The Greenland shark is one of the "longest living animals on earth" and a one-of-a-kind species with the most extended lifespan out of all "vertebrate species." It was first discovered in 1936 and "recaptured" in 1952. They are typically known to be the largest fish species and the only ones found in the Arctic Ocean. These sharks are considered highly unique. Besides being half-blind, they can accept and adapt to living temperatures throughout the year, even as low as -1 degrees Celsius in water. While there are theories why the sharks are found close to the equator, researchers are aware they will have to go as deep as 7,000 feet, noted NOAA (National Oceanic and Atmospheric Administration). Considering the creature was last spotted around 70 years ago, questions remained - and researchers knew it was time to investigate.
While the researchers initially believed the shark was deceased, it turned out to be alive, making this an extraordinary sighting. One of the Florida International University researchers and Ph.D. candidates, Devanshi Kasana, believed the shark looked "really, really old" due to its "black, worn-looking skin and pale blue eyes." Considering the researchers have vast fishing experience, this was something they had never seen before as a black figure was slowly appearing right before their eyes. Just like the majority of re-discoveries, this finding was completely unplanned. Not wanting to harm the shark, they reeled it in slowly to take measurements, notes, and photographs for further investigation. Even though they can be found anywhere in the world, they are scarce and up to this point, were considered almost existent.

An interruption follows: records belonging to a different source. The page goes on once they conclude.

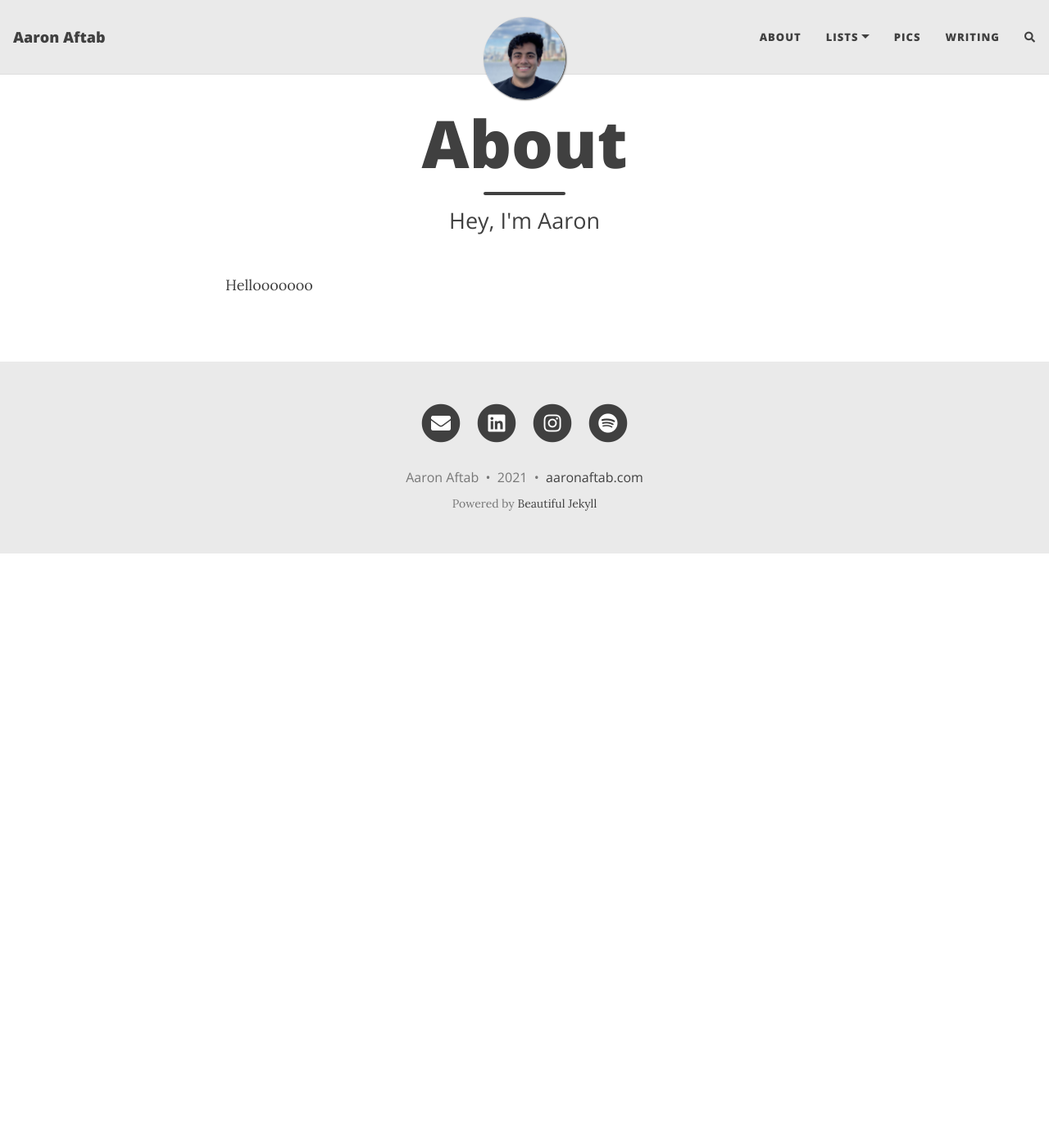
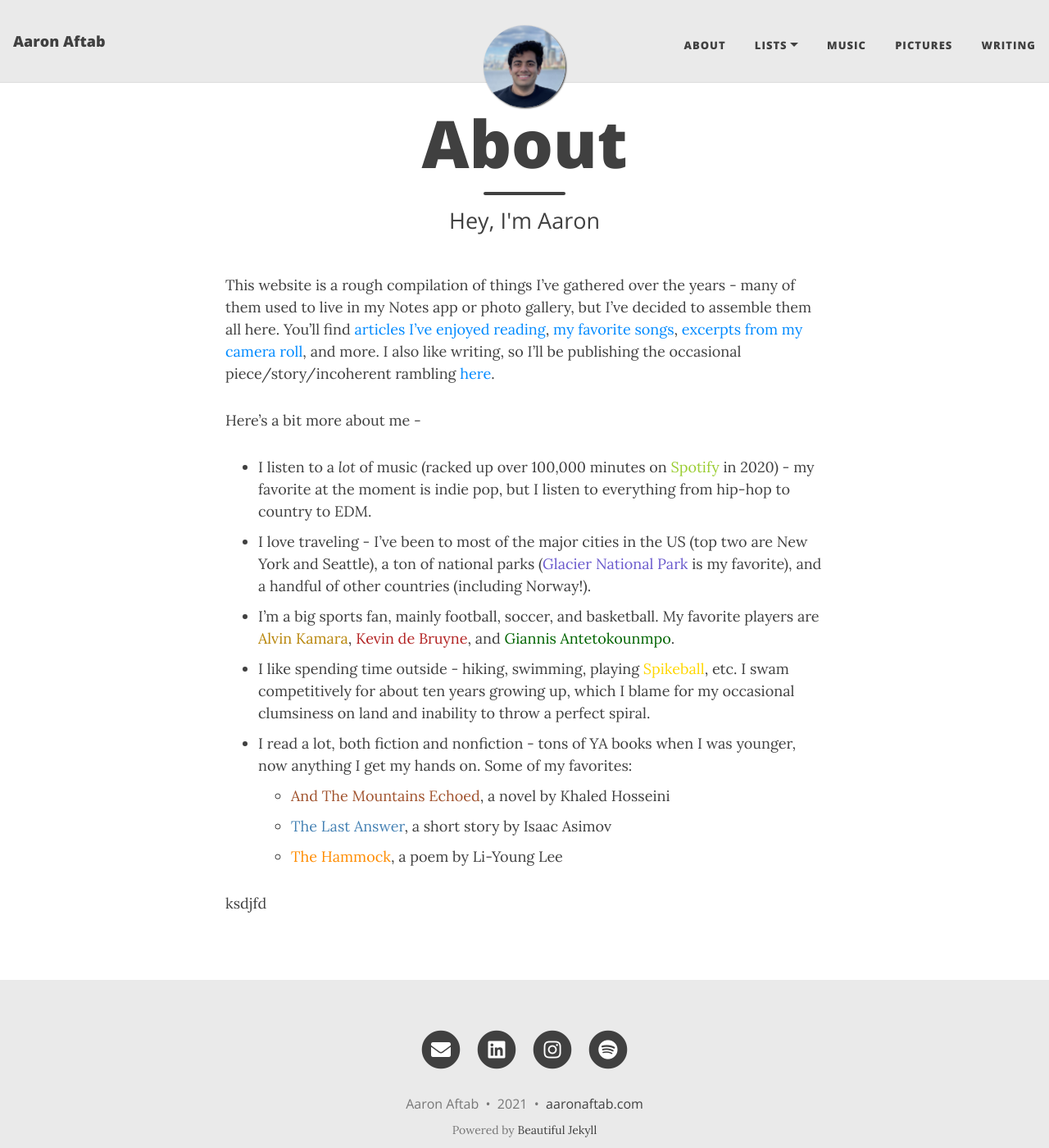
Before and after one commit to aaronaftab/personal-website, a Jekyll site: the page built from about.md, in a window 1280 px wide and 1400 px high. Shown: the whole window at 82% size. Built offline with Jekyll 4.4.1, drawn with Linux system fonts in a browser that asks for light colours; nearby versions of some CDN libraries; comment, search, counter and statistics services are not loaded.

Commit message:
homepage

```diff
--- a/_config.yml
+++ b/_config.yml
@@ -18,7 +18,8 @@ navbar-links:
   Lists:
     - Quotes: "/lists/quotes"
     - Articles: "/lists/articles"
-  Pics: "/pics"
+  Music: "/music"
+  Pictures: "/pictures"
   Writing: "/writing"
 
 # --- Logo --- #
@@ -53,7 +54,7 @@ social-network-links:
 #  xing: yourname
 #  stackoverflow: "3943160/daattali"
 #  snapchat: deanat78
-  instagram: aaronaftab
+  instagram: aaron.aftab
   spotify: 6u90cbdam5c6wpaux1g2zql5v
 #  telephone: +14159998888
 #  steam: deanat78
@@ -93,7 +94,7 @@ feed_show_excerpt: true
 # feed_show_tags: true
 
 # Add a search button to the navbar
-post_search: true
+# post_search: true
 
 # The keywords to associate with your website, for SEO purposes
 #keywords: "my,list,of,keywords"
--- a/about.md
+++ b/about.md
@@ -5,4 +5,17 @@ subtitle: Hey, I'm Aaron
 permalink: /
 ---
 
-Hellooooooo
+This website is a rough compilation of things I've gathered over the years - many of them used to live in my Notes app or photo gallery, but I've decided to assemble them all here. You'll find [articles I've enjoyed reading](https://aaronaftab.com/lists/articles), [my favorite songs](https://aaronaftab.com/music), [excerpts from my camera roll](https://aaronaftab.com/pictures), and more. I also like writing, so I'll be publishing the occasional piece/story/incoherent rambling [here](https://aaronaftab.com/writing).
+
+Here's a bit more about me -
+
+- I listen to a *lot* of music (racked up over 100,000 minutes on [<span style="color: yellowgreen">Spotify</span>](https://open.spotify.com/user/6u90cbdam5c6wpaux1g2zql5v) in 2020) - my favorite at the moment is indie pop, but I listen to everything from hip-hop to country to EDM.
+- I love traveling - I've been to most of the major cities in the US (top two are New York and Seattle), a ton of national parks ([<span style="color: slateblue">Glacier National Park</span>](https://www.visitmt.com/places-to-go/glacier-national-park) is my favorite), and a handful of other countries (including Norway!).
+- I'm a big sports fan, mainly football, soccer, and basketball. My favorite players are [<span style="color: darkgoldenrod">Alvin Kamara</span>](https://www.youtube.com/watch?v=JGFeqc6s20g), [<span style="color: firebrick">Kevin de Bruyne</span>](https://www.youtube.com/watch?v=Y4-JCBwQu9k), and [<span style="color: darkgreen">Giannis Antetokounmpo</span>](https://www.youtube.com/watch?v=GLBQNOd63x8).
+- I like spending time outside - hiking, swimming, playing [<span style="color: gold">Spikeball</span>](https://www.youtube.com/watch?v=CmOiaelqExQ), etc. I swam competitively for about ten years growing up, which I blame for my occasional clumsiness on land and inability to throw a perfect spiral.
+- I read a lot, both fiction and nonfiction - tons of YA books when I was younger, now anything I get my hands on. Some of my favorites:
+    - [<span style="color: sienna">And The Mountains Echoed</span>](https://khaledhosseini.com/books/and-the-mountains-echoed/), a novel by Khaled Hosseini
+    - [<span style="color: steelblue">The Last Answer</span>](https://www.thrivenotes.com/the-last-answer/), a short story by Isaac Asimov
+    - [<span style="color: darkorange">The Hammock</span>](https://poets.org/poem/hammock), a poem by Li-Young Lee
+
+ksdjfd
--- a/assets/css/beautifuljekyll.css
+++ b/assets/css/beautifuljekyll.css
@@ -5,6 +5,10 @@ layout: null
 @import url("pygment_highlights.css");
 
 /* --- General --- */
+
+li {
+  margin-top: 10px;
+}
 
 html {
   font-size: 100%
@@ -52,6 +56,7 @@ a {
 a:hover,
 a:focus {
   color: {{ site.hover-col | default: "#0085A1" }};
+  text-decoration: none;
 }
 blockquote {
   color: #808080;
@@ -227,8 +232,8 @@ img {
   }
 
   .navbar-expand-xl .navbar-nav .nav-link {
-    padding-left: 0.9375rem;
-    padding-right: 0.9375rem;
+    padding-left: 1.1rem;
+    padding-right: 1.1rem;
   }
 
   .navbar-expand-xl .navbar-nav .nav-item:not(.dropdown):last-child .nav-link {
--- a/index.html
+++ b/index.html
@@ -1,6 +1,6 @@
 ---
 layout: home
 title: Writing
-subtitle: some word vomit
+subtitle: some words
 permalink: /writing
 ---
--- a/pics.html
+++ /dev/null
@@ -1,6 +0,0 @@
----
-layout: page
-title: Pics
-subtitle: yoyoyo
-permalink: /pics
----
--- /dev/null
+++ b/pictures.html
@@ -0,0 +1,6 @@
+---
+layout: page
+title: Pictures
+subtitle: yoyoyo
+permalink: /pictures
+---
```
Also changed, not shown: music.html (added, +8 -0 lines).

To this day, there is still very little information about the shark. However, what scientists do know is that the Greenland Shark is a "slow-growing fish" at a speed of "approximately one-third of an inch per year and can grow to more than 20 feet in length." Due to aspects of history repeating itself, researchers can also surmise the fish is most likely found in "icy waters," such as the Arctic and North Atlantic. This was a great day for scientists. After putting the research on halt for a while, this was the perfect opportunity to re-start. Stay tuned for more updates while this story develops.